[Records from a data source]
□ □ □
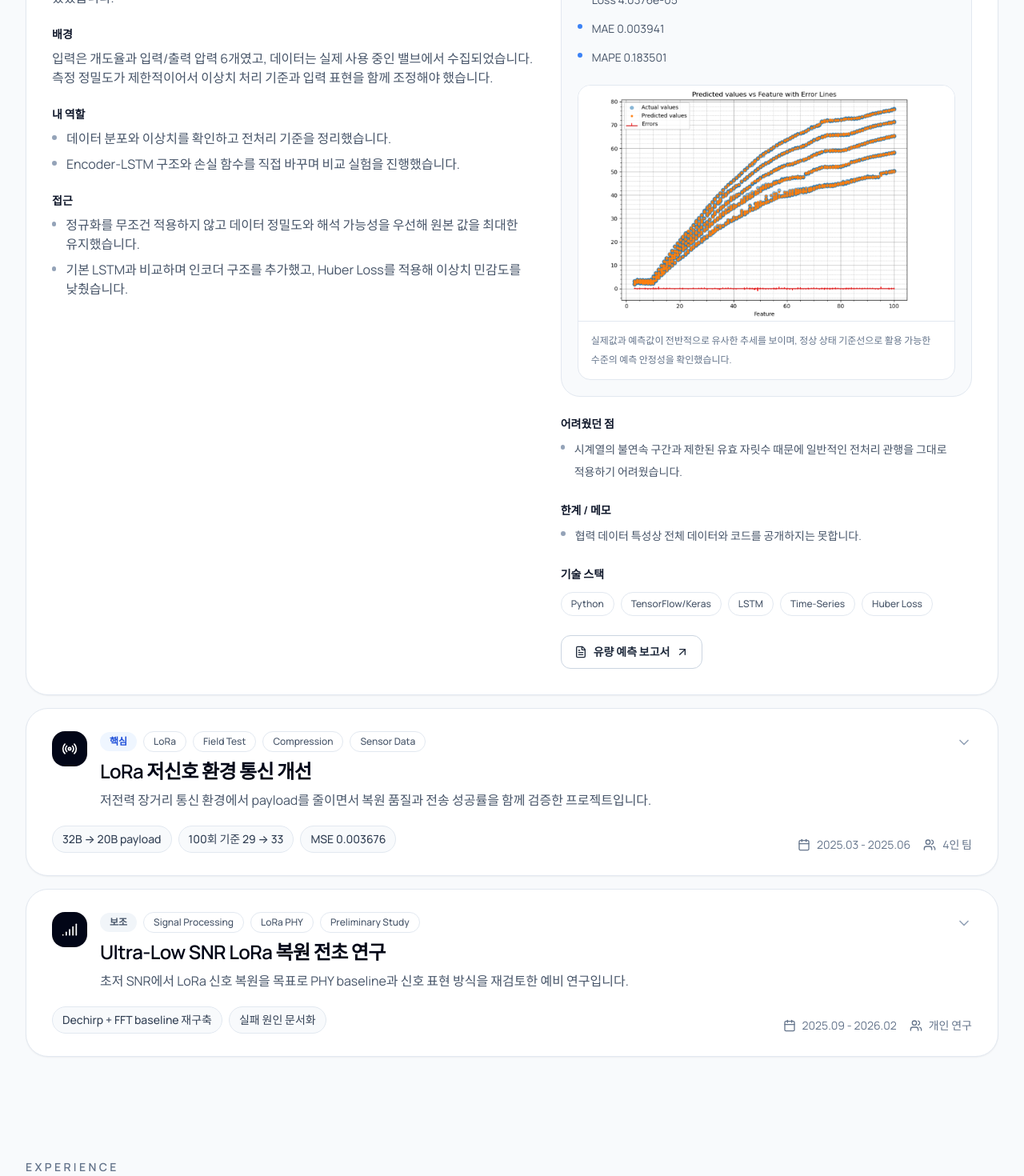
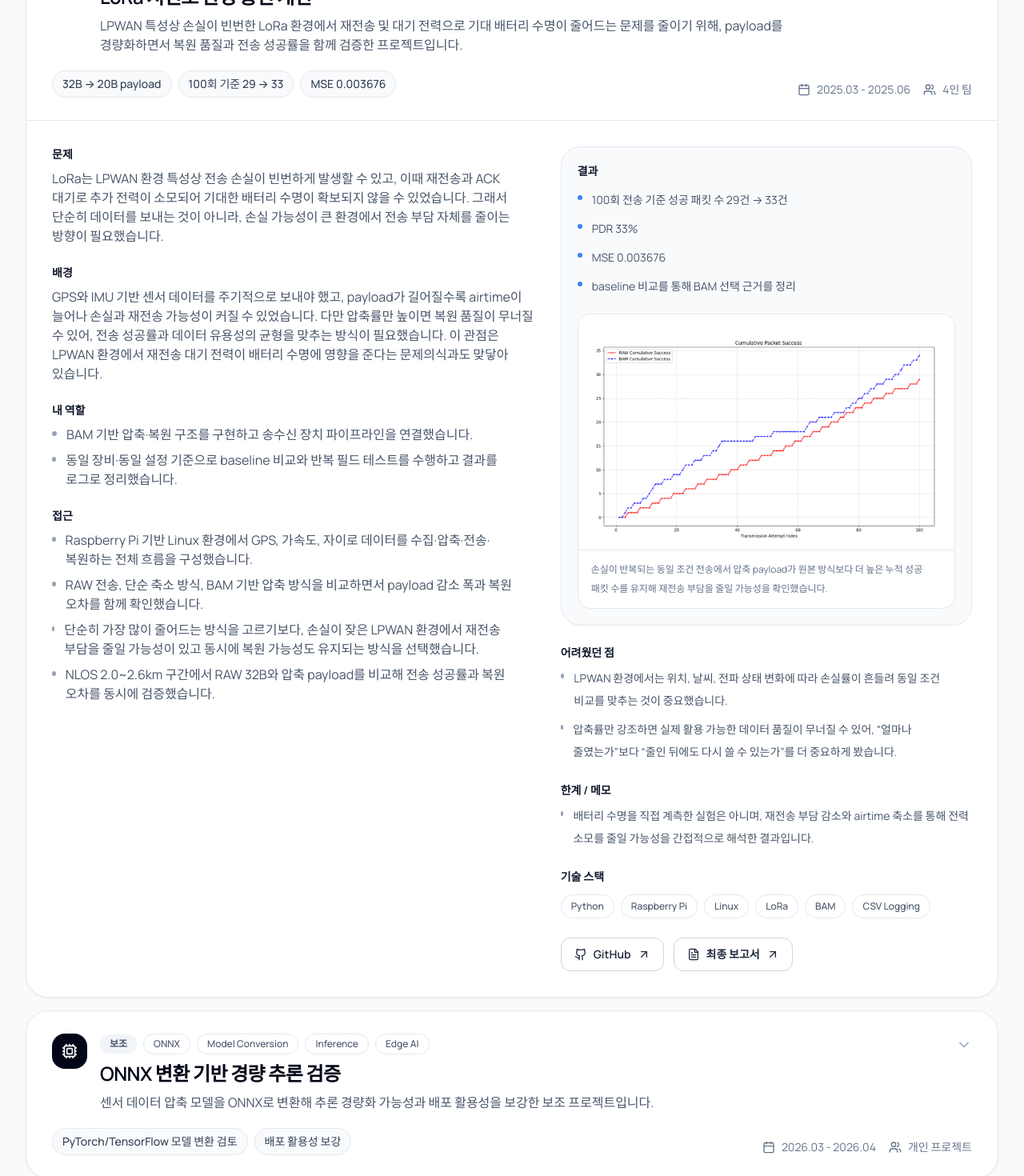
Before and after one commit to gwon9906/gwon9906.github.io, a React (Vite) app: page / in a window 1280 px wide. Shown: the part 1980-3450 px from the top of the page at 80% size. Built offline with nearby package versions, Linux system fonts and the light colour scheme.

Commit message:
feat: update project details and enhance descriptions for clarity and context

```diff
--- a/src/components/Projects.tsx
+++ b/src/components/Projects.tsx
@@ -5,6 +5,7 @@ import {
   Calendar,
   ChevronDown,
   ChevronUp,
+  Cpu,
   FileText,
   Github,
   Radio,
@@ -54,7 +55,7 @@ interface Project {
 
 const Projects = () => {
   const { t } = useLanguage();
-  const [expandedProject, setExpandedProject] = useState<string>('valve-prediction');
+  const [expandedProject, setExpandedProject] = useState<string>('lora-bam');
 
   const projects: Project[] = [
     {
@@ -136,13 +137,16 @@ const Projects = () => {
       tier: 'featured',
       title: t('LoRa 저신호 환경 통신 개선', 'LoRa Communication Improvement in Low-Quality Channels'),
       oneLiner: t(
-        '저전력 장거리 통신 환경에서 payload를 줄이면서 복원 품질과 전송 성공률을 함께 검증한 프로젝트입니다.',
-        'A project that validated both restoration quality and transmission success while reducing payload in low-power long-range communication.'
+        'LPWAN 특성상 손실이 빈번한 LoRa 환경에서 재전송 및 대기 전력으로 기대 배터리 수명이 줄어드는 문제를 줄이기 위해, payload를 경량화하면서 복원 품질과 전송 성공률을 함께 검증한 프로젝트입니다.',
+        'A project that addressed LPWAN-style LoRa links where frequent losses increase retransmission and waiting energy, reducing expected battery life, by validating payload reduction together with restoration quality and transmission success.'
       ),
-      problemType: ['LoRa', 'Field Test', 'Compression', 'Sensor Data'],
+      problemType: ['LoRa', 'LPWAN', 'Field Test', 'Baseline Validation'],
       period: '2025.03 - 2025.06',
       teamSize: t('4인 팀', 'Team of 4'),
-      role: t('BAM 구조 구현, 송수신 파이프라인 구성, 필드 테스트', 'BAM implementation, TX/RX pipeline setup, field testing'),
+      role: t(
+        'BAM 구조 구현, baseline 비교, 송수신 파이프라인 구성, 필드 테스트',
+        'BAM implementation, baseline comparison, TX/RX pipeline setup, field testing'
+      ),
       highlights: [
         '32B → 20B payload',
         t('100회 기준 29 → 33', '29 → 33 per 100 transmissions'),
@@ -158,18 +162,18 @@ const Projects = () => {
         src: '/files/lora-success-chart.png',
         alt: t('LoRa 누적 성공 패킷 비교 그래프', 'LoRa cumulative success comparison chart'),
         caption: t(
-          '동일 조건 반복 전송에서 압축 payload가 원본 방식보다 더 높은 누적 성공 패킷 수를 유지했습니다.',
-          'Under repeated transmissions in the same conditions, the compressed payload maintained a higher cumulative success count than the raw approach.'
+          '손실이 반복되는 동일 조건 전송에서 압축 payload가 원본 방식보다 더 높은 누적 성공 패킷 수를 유지해 재전송 부담을 줄일 가능성을 확인했습니다.',
+          'Under repeated lossy transmissions in the same conditions, the compressed payload maintained a higher cumulative success count than the raw approach, indicating lower retransmission burden.'
         ),
       },
       detail: {
         problem: t(
-          'LoRa에서는 페이로드가 커질수록 전송 시간이 길어지고 패킷 손실 가능성이 높아져, 재전송으로 에너지 소모가 커지는 문제가 있었습니다.',
-          'In LoRa, larger payloads increase airtime and packet loss risk, which drives retransmissions and higher energy cost.'
+          'LoRa는 LPWAN 환경 특성상 전송 손실이 빈번하게 발생할 수 있고, 이때 재전송과 ACK 대기로 추가 전력이 소모되어 기대한 배터리 수명이 확보되지 않을 수 있었습니다. 그래서 단순히 데이터를 보내는 것이 아니라, 손실 가능성이 큰 환경에서 전송 부담 자체를 줄이는 방향이 필요했습니다.',
+          'In LPWAN-style LoRa environments, packet loss can occur frequently. Retransmissions and ACK waiting then consume extra energy, making the expected battery life hard to achieve. The goal was therefore not only to send data, but to reduce the transmission burden itself under lossy conditions.'
         ),
         context: t(
-          'GPS와 IMU 기반 센서 데이터를 보내야 했고, 단순히 많이 압축하면 복원 품질이 무너질 수 있어 통신 성공률과 데이터 유용성의 균형이 중요했습니다.',
-          'The system had to send GPS and IMU sensor data. Over-compressing could damage restoration quality, so balancing transmission success with data usefulness mattered.'
+          'GPS와 IMU 기반 센서 데이터를 주기적으로 보내야 했고, payload가 길어질수록 airtime이 늘어나 손실과 재전송 가능성이 커질 수 있었습니다. 다만 압축률만 높이면 복원 품질이 무너질 수 있어, 전송 성공률과 데이터 유용성의 균형을 맞추는 방식이 필요했습니다. 이 관점은 LPWAN 환경에서 재전송 대기 전력이 배터리 수명에 영향을 준다는 문제의식과도 맞닿아 있습니다.',
+          'The system had to transmit GPS and IMU sensor data periodically. Longer payloads increase airtime, which can raise both loss probability and retransmission risk. However, maximizing compression alone can damage restoration quality, so the method had to balance transmission success with data usefulness. This framing is aligned with the LPWAN perspective that retransmission and waiting energy directly affect battery lifetime.'
         ),
         myRole: [
           t(
@@ -177,35 +181,113 @@ const Projects = () => {
             'Implemented the BAM-based compression/restoration structure and connected the transmitter-receiver pipeline.'
           ),
           t(
-            '동일 장비·동일 설정 조건으로 반복 필드 테스트를 수행하고 결과를 로그로 정리했습니다.',
-            'Ran repeated field tests under the same device/configuration conditions and documented the results.'
+            '동일 장비·동일 설정 기준으로 baseline 비교와 반복 필드 테스트를 수행하고 결과를 로그로 정리했습니다.',
+            'Conducted baseline comparisons and repeated field tests under matched device/configuration conditions, then organized the logs.'
           ),
         ],
         approach: [
           t(
-            'Raspberry Pi 기반 Linux 환경에서 GPS, 가속도, 자이로 데이터를 수집·압축·전송·복원하는 흐름을 구성했습니다.',
+            'Raspberry Pi 기반 Linux 환경에서 GPS, 가속도, 자이로 데이터를 수집·압축·전송·복원하는 전체 흐름을 구성했습니다.',
             'Built a full flow that collects, compresses, transmits, and restores GPS, acceleration, and gyro data on Raspberry Pi Linux devices.'
           ),
           t(
-            'NLOS 2.0~2.6km 구간에서 RAW 32B와 압축 payload를 비교해 PDR과 복원 오차를 동시에 확인했습니다.',
-            'Compared RAW 32B and compressed payloads across NLOS 2.0–2.6 km runs, checking both PDR and restoration error.'
+            'RAW 전송, 단순 축소 방식, BAM 기반 압축 방식을 비교하면서 payload 감소 폭과 복원 오차를 함께 확인했습니다.',
+            'Compared raw transmission, simpler reduction approaches, and BAM-based compression while checking both payload reduction and restoration error.'
+          ),
+          t(
+            '단순히 가장 많이 줄어드는 방식을 고르기보다, 손실이 잦은 LPWAN 환경에서 재전송 부담을 줄일 가능성이 있고 동시에 복원 가능성도 유지되는 방식을 선택했습니다.',
+            'Rather than selecting the method that compressed the most, the chosen approach was the one that could reduce retransmission burden in lossy LPWAN conditions while still preserving recoverability.'
+          ),
+          t(
+            'NLOS 2.0~2.6km 구간에서 RAW 32B와 압축 payload를 비교해 전송 성공률과 복원 오차를 동시에 검증했습니다.',
+            'Compared RAW 32B and compressed payloads across NLOS 2.0–2.6 km runs, validating both transmission success and restoration error.'
           ),
         ],
         result: [
           t('100회 전송 기준 성공 패킷 수 29건 → 33건', 'Successful packets per 100 transmissions: 29 → 33'),
           'PDR 33%',
           'MSE 0.003676',
+          t('baseline 비교를 통해 BAM 선택 근거를 정리', 'Established a clear rationale for choosing BAM through baseline validation'),
         ],
         challenges: [
           t(
-            '현장 실험은 위치, 날씨, 전파 환경에 영향을 크게 받아 동일 조건을 맞추는 것이 중요했습니다.',
-            'Field tests were highly sensitive to location, weather, and radio conditions, so controlling comparison conditions was critical.'
+            'LPWAN 환경에서는 위치, 날씨, 전파 상태 변화에 따라 손실률이 흔들려 동일 조건 비교를 맞추는 것이 중요했습니다.',
+            'In LPWAN conditions, loss rates vary with location, weather, and radio status, so keeping a fair comparison setup was critical.'
+          ),
+          t(
+            '압축률만 강조하면 실제 활용 가능한 데이터 품질이 무너질 수 있어, “얼마나 줄였는가”보다 “줄인 뒤에도 다시 쓸 수 있는가”를 더 중요하게 봤습니다.',
+            'Focusing only on compression ratio could destroy usable data quality, so the more important question was whether the reduced payload remained reusable after restoration.'
           ),
         ],
         limitations: [
           t(
-            '장기 운영 환경까지 검증한 것은 아니며, 다양한 이동 패턴에 대한 일반화 개선 여지가 있습니다.',
-            'This is not yet a long-term deployment study, and generalization to broader movement patterns can still improve.'
+            '배터리 수명을 직접 계측한 실험은 아니며, 재전송 부담 감소와 airtime 축소를 통해 전력 소모를 줄일 가능성을 간접적으로 해석한 결과입니다.',
+            'This was not a direct battery-life measurement study. The energy benefit is interpreted indirectly through reduced retransmission burden and shorter airtime.'
+          ),
+        ],
+      },
+    },
+    {
+      id: 'onnx-sensor-compression',
+      tier: 'supporting',
+      title: t('ONNX 변환 기반 경량 추론 검증', 'ONNX-based Lightweight Inference Validation'),
+      oneLiner: t(
+        '센서 데이터 압축 모델을 ONNX로 변환해 추론 경량화 가능성과 배포 활용성을 보강한 보조 프로젝트입니다.',
+        'A supporting project that converted sensor-compression models to ONNX to reinforce lightweight inference and deployment readiness.'
+      ),
+      problemType: ['ONNX', 'Model Conversion', 'Inference', 'Edge AI'],
+      period: '2026.03 - 2026.04',
+      teamSize: t('개인 프로젝트', 'Individual project'),
+      role: t('모델 변환, 호환성 점검, 추론 경량화 검증', 'Model conversion, compatibility check, lightweight inference validation'),
+      highlights: [
+        t('PyTorch/TensorFlow 모델 변환 검토', 'Reviewed conversion from PyTorch/TensorFlow models'),
+        t('배포 활용성 보강', 'Strengthened deployment usability'),
+      ],
+      techStack: ['Python', 'ONNX', 'ONNX Runtime', 'PyTorch', 'TensorFlow'],
+      icon: Cpu,
+      detail: {
+        problem: t(
+          '모델 성능만 보여주는 것에서 끝나면 실제 활용 가능성이 약해 보일 수 있어, 학습된 모델을 더 가볍고 이식성 있게 사용할 수 있는 방법을 함께 보여줄 필요가 있었습니다.',
+          'Showing only model performance can make practical usability look weak, so it was necessary to demonstrate a more portable and lightweight inference path as well.'
+        ),
+        context: t(
+          '기존 센서 데이터 압축·복원 프로젝트를 포트폴리오에서 더 설득력 있게 만들기 위해, 학습 모델을 ONNX 형태로 변환해 다른 환경에서도 사용할 수 있는지 확인했습니다.',
+          'To make the existing sensor compression/restoration work more convincing in the portfolio, the project checked whether trained models could be converted into ONNX and reused across environments.'
+        ),
+        myRole: [
+          t(
+            '학습 모델을 ONNX 형식으로 변환 가능한 구조로 정리하고 추론 흐름을 점검했습니다.',
+            'Restructured trained models for ONNX export and checked the inference flow.'
+          ),
+          t(
+            '변환 이후 입력/출력 형태와 실행 가능성을 확인하며 배포 활용성을 정리했습니다.',
+            'Verified input-output compatibility and execution viability after conversion, then organized the deployment implications.'
+          ),
+        ],
+        approach: [
+          t(
+            '압축 또는 복원 모델을 ONNX로 변환하고, 학습 프레임워크 의존성을 줄인 추론 경로를 확인했습니다.',
+            'Converted compression or restoration models to ONNX and checked an inference path with reduced framework dependency.'
+          ),
+          t(
+            '단순 변환 성공 여부만이 아니라, 다른 언어·런타임 환경에서도 활용 가능한 구조인지 관점에서 정리했습니다.',
+            'The focus was not only whether conversion succeeded, but whether the result was practical across other languages and runtimes.'
+          ),
+        ],
+        result: [
+          t('모델 이식성과 경량 추론 관점의 보강 포인트 확보', 'Added a clear portability and lightweight-inference angle to the project'),
+          t('기존 프로젝트를 Edge/배포 관점으로 확장', 'Extended the existing project toward an edge/deployment perspective'),
+        ],
+        challenges: [
+          t(
+            '모든 연산이 ONNX 변환에 자연스럽게 대응하지는 않아 모델 구조와 연산 호환성을 함께 점검해야 했습니다.',
+            'Not every operation maps cleanly to ONNX, so model structure and operator compatibility had to be reviewed together.'
+          ),
+        ],
+        limitations: [
+          t(
+            '현재는 배포 가능성을 확인하는 보강 단계이며, 실제 저사양 디바이스 실측 벤치마크는 추가 과제로 남아 있습니다.',
+            'This is currently a reinforcement step focused on deployability; real low-spec device benchmarking remains future work.'
           ),
         ],
       },
```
□ □ □
**WHAT TO WORK ON:**
Copy out every line of the data in which the word "const" is found.

**SOLUTION TO THIS EXERCISE:**
 const Projects = () => {
   const { t } = useLanguage();
-  const [expandedProject, setExpandedProject] = useState<string>('valve-prediction');
+  const [expandedProject, setExpandedProject] = useState<string>('lora-bam');
   const projects: Project[] = [
@@ -136,13 +137,16 @@ const Projects = () => {
@@ -158,18 +162,18 @@ const Projects = () => {
@@ -177,35 +181,113 @@ const Projects = () => {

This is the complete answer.